— Your assignment —
Your task is to repeat the entries underneath exactly, minus the pictures.

Stored data
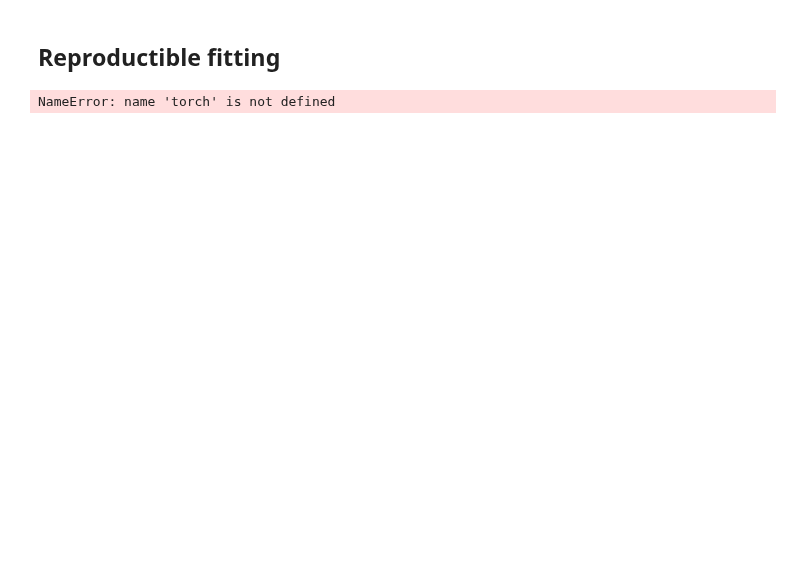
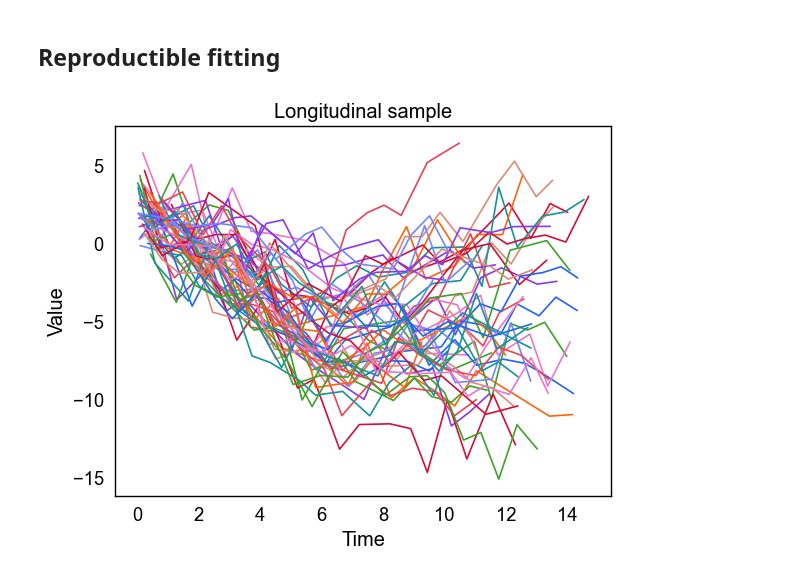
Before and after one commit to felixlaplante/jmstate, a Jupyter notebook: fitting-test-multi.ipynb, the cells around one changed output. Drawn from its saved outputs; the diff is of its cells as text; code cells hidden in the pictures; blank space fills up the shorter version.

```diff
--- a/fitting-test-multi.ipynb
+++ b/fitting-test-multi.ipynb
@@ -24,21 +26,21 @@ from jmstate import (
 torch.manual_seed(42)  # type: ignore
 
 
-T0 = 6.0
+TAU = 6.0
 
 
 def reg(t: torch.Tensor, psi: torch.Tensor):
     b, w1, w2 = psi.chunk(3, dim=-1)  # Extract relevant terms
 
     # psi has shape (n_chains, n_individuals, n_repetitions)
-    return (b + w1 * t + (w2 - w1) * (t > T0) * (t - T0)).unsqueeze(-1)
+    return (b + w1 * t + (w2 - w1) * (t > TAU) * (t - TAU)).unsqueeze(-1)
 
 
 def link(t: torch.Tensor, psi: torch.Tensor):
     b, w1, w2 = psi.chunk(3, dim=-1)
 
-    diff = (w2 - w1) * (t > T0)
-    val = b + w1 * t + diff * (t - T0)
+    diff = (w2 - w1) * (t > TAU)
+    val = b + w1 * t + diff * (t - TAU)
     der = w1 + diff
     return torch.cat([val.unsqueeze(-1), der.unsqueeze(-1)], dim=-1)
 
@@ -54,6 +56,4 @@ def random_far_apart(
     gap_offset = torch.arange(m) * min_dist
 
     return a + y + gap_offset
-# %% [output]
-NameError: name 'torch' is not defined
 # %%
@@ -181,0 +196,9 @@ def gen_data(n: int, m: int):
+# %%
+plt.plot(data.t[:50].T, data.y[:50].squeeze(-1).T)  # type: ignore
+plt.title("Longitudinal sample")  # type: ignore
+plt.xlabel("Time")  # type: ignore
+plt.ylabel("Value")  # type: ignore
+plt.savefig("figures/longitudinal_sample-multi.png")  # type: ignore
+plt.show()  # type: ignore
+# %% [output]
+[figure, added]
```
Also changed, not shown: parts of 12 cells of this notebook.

— Exercise solution —
Before and after one commit to felixlaplante/jmstate, a Jupyter notebook: fitting-test-multi.ipynb, the cells around one changed output. Drawn from its saved outputs; the diff is of its cells as text; code cells hidden in the pictures; blank space fills up the shorter version.

```diff
--- a/fitting-test-multi.ipynb
+++ b/fitting-test-multi.ipynb
@@ -24,21 +26,21 @@ from jmstate import (
 torch.manual_seed(42)  # type: ignore
 
 
-T0 = 6.0
+TAU = 6.0
 
 
 def reg(t: torch.Tensor, psi: torch.Tensor):
     b, w1, w2 = psi.chunk(3, dim=-1)  # Extract relevant terms
 
     # psi has shape (n_chains, n_individuals, n_repetitions)
-    return (b + w1 * t + (w2 - w1) * (t > T0) * (t - T0)).unsqueeze(-1)
+    return (b + w1 * t + (w2 - w1) * (t > TAU) * (t - TAU)).unsqueeze(-1)
 
 
 def link(t: torch.Tensor, psi: torch.Tensor):
     b, w1, w2 = psi.chunk(3, dim=-1)
 
-    diff = (w2 - w1) * (t > T0)
-    val = b + w1 * t + diff * (t - T0)
+    diff = (w2 - w1) * (t > TAU)
+    val = b + w1 * t + diff * (t - TAU)
     der = w1 + diff
     return torch.cat([val.unsqueeze(-1), der.unsqueeze(-1)], dim=-1)
 
@@ -54,6 +56,4 @@ def random_far_apart(
     gap_offset = torch.arange(m) * min_dist
 
     return a + y + gap_offset
-# %% [output]
-NameError: name 'torch' is not defined
 # %%
@@ -181,0 +196,9 @@ def gen_data(n: int, m: int):
+# %%
+plt.plot(data.t[:50].T, data.y[:50].squeeze(-1).T)  # type: ignore
+plt.title("Longitudinal sample")  # type: ignore
+plt.xlabel("Time")  # type: ignore
+plt.ylabel("Value")  # type: ignore
+plt.savefig("figures/longitudinal_sample-multi.png")  # type: ignore
+plt.show()  # type: ignore
+# %% [output]
+[figure, added]
```
Also changed, not shown: parts of 12 cells of this notebook.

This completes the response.